I knew a child, close upon three years old and only then beginning to talk, but taught as I have described, who was in the free space at the back of the church when the mother went to communion.  “Is he in you?” the child asked when the mother came back.  “Yes,” she said, and to her amazement the child prostrated itself before her,  I can testify to this, for I saw it happen.  I once told the story to one of those theologians who unhappily (as it seems) strive to alter and water down our faith, and he deplored it: he wished to say, and hoped that the Vatican Council would say, something that would show the child’s idea to be wrong.  I guessed then that the poor wretch was losing the faith and indeed so, sadly, did it turn out.

A commenter adds the following:

My 2 year old asked me what I was eating as I returned to the pew after receiving Holy Eucharist. “It’s Jesus,” I whispered. After that he would ask and then try to pry my mouth open and see. Then one Friday, after the concecration, he pointed toward the altar and said a couple of times, “See the baby.” I said “What baby?” and he replied, with an emphatic whisper, “He’s a King!” I have wondered if these two things are connected…

I will also add that one of my nephews said nearly the identical thing when he was much younger, talking about the “baby” on the altar. My nieces, Kateri and Chiara, are 4 and 2, but even they know how to genuflect and that Fr. Murphy is doing something special at the altar and Kateri prays all the prayers of the Mass very loudly, Amen, Alleluia, Lamb of God, and so on.

I’ve heard other stories about children knowing more than we think they know. I’ll let others post theirs in the comments.

Written by
Domenico Bettinelli
20 comments
  • I took my son Joseph with me to Eucharistic Adoration from the time he was two weeks old.  We would stop in for a visit when we passed our Church too.  One day, when he was four,  Joseph got two new matchbox trucks and wanted to take them to show Jesus, so we went.  He put them on the sanctuary step and told Jesus to come out (of the tabernacle) to play with him.  I didn’t see the tabernacle door open or anything but I really believe He did come out to play.

  • Henry Dieterich wrote a great piece on the Eucharist that relates a child’s ability to grasp what adults struggle with.

    “When I was in grade school, an atheist of tender years, Catholic children in the neighborhood preparing for first Communion used to tell me eagerly what they were learning.

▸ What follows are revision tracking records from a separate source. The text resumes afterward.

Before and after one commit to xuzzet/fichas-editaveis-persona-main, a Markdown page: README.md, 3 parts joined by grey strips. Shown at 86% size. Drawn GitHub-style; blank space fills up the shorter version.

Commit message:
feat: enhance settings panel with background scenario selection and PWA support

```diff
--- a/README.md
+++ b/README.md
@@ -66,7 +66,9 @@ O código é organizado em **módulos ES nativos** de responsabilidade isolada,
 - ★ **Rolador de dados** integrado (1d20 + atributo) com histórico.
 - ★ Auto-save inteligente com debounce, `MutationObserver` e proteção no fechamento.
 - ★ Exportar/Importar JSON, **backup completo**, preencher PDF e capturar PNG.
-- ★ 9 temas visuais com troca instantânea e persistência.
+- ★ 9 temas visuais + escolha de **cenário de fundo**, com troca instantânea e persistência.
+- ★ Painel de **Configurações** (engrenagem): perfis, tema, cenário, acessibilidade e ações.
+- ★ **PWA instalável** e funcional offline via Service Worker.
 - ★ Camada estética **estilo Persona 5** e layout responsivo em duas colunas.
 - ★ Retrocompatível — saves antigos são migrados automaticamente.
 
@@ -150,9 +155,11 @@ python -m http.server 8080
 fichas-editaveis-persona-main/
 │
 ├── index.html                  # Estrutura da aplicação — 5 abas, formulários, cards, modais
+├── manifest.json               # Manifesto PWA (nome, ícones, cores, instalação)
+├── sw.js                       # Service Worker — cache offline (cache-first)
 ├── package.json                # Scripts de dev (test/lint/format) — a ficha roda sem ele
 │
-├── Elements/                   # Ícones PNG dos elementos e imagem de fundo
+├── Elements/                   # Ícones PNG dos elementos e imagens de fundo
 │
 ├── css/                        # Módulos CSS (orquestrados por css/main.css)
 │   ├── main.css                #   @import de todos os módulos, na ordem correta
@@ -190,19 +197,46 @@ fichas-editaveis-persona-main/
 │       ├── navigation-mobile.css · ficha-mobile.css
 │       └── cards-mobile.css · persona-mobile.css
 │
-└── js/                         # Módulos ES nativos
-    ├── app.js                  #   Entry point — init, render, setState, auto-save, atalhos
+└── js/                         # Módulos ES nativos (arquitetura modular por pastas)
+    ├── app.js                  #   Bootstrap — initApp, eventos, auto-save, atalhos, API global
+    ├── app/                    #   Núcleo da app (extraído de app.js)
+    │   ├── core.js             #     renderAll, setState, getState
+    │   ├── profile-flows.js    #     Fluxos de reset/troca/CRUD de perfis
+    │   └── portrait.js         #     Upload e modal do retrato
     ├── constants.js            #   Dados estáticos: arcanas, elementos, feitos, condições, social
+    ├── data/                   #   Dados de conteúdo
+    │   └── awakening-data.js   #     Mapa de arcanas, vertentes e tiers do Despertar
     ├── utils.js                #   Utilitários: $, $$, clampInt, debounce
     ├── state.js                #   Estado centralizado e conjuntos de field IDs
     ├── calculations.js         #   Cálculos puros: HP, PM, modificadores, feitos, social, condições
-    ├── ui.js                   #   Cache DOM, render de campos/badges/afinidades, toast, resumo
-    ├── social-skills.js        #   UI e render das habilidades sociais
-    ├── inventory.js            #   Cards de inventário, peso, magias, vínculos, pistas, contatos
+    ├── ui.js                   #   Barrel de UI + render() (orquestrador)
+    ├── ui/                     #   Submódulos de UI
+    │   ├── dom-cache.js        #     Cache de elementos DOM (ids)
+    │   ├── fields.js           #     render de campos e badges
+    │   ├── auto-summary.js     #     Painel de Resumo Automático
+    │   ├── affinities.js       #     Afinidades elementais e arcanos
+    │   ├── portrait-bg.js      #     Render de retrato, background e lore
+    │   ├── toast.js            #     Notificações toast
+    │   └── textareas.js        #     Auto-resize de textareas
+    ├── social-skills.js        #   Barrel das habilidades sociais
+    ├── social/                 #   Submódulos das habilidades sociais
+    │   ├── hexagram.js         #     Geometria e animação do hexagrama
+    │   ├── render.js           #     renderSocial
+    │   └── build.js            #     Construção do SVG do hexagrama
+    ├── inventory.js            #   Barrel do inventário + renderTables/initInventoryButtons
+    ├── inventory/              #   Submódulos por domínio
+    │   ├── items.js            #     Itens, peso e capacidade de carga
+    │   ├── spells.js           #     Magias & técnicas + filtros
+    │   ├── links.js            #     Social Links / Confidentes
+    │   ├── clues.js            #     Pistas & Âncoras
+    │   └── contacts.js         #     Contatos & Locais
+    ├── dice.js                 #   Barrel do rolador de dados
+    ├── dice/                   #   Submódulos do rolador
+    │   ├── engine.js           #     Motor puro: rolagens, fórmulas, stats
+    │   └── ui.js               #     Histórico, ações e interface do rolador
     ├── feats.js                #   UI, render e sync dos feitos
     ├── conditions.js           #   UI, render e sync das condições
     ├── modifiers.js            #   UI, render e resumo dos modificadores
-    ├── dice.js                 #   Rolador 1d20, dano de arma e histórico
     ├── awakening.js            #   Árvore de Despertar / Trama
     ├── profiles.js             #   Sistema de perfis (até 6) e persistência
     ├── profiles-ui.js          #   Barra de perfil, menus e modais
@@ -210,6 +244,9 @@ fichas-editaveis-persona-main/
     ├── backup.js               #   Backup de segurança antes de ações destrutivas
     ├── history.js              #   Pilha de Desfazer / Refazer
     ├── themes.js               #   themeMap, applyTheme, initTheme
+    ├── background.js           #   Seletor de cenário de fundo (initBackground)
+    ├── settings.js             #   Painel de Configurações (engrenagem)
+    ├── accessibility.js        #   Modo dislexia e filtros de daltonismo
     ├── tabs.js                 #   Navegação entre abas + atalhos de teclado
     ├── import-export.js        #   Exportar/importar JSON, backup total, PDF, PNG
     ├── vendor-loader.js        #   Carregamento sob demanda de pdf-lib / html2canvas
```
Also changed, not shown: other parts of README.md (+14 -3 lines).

I, young fool that I was, scoffed at them, but I secretly admired their fervor. One little girl said it all: ‘It looks like bread, and it feels like bread, and it tastes like bread; but it isn’t breadble stories with the host”? 

    My older daughter has asked, “Daddy, why does Jesus live in the box?”  The best answer I could give was, “Because, he loves us.”  She seemed satisfied with that.

    It is quite a witness that they give to the others in the parish when the two of them walk in front of the tabernacle and genuflect.  Makes a daddy proud!

  • The best I’ve done is get my toddler to say grace. She’s almost 2, but for the last 6 months or so she says “Amen” at the end of grace.

    We’ve not yet gotten her to last to past the Gospel reading at Mass. It’s getting to be frustrating. I don’t know how the other parents keep their toddlers quiet during Mass. We’ve got a kid with a huge voice who likes to point to a painting of Madonna & Child yelling “Baby!”

    Oh well, gotta keep trying.

  • Perhaps the most egregious example of child abuse in this country is how we waste children’s mental capacity by assuming that their brains are similar to those of squirrels.

    As has been shown, children can learn ANYTHING that adults really want them to learn, including Latin…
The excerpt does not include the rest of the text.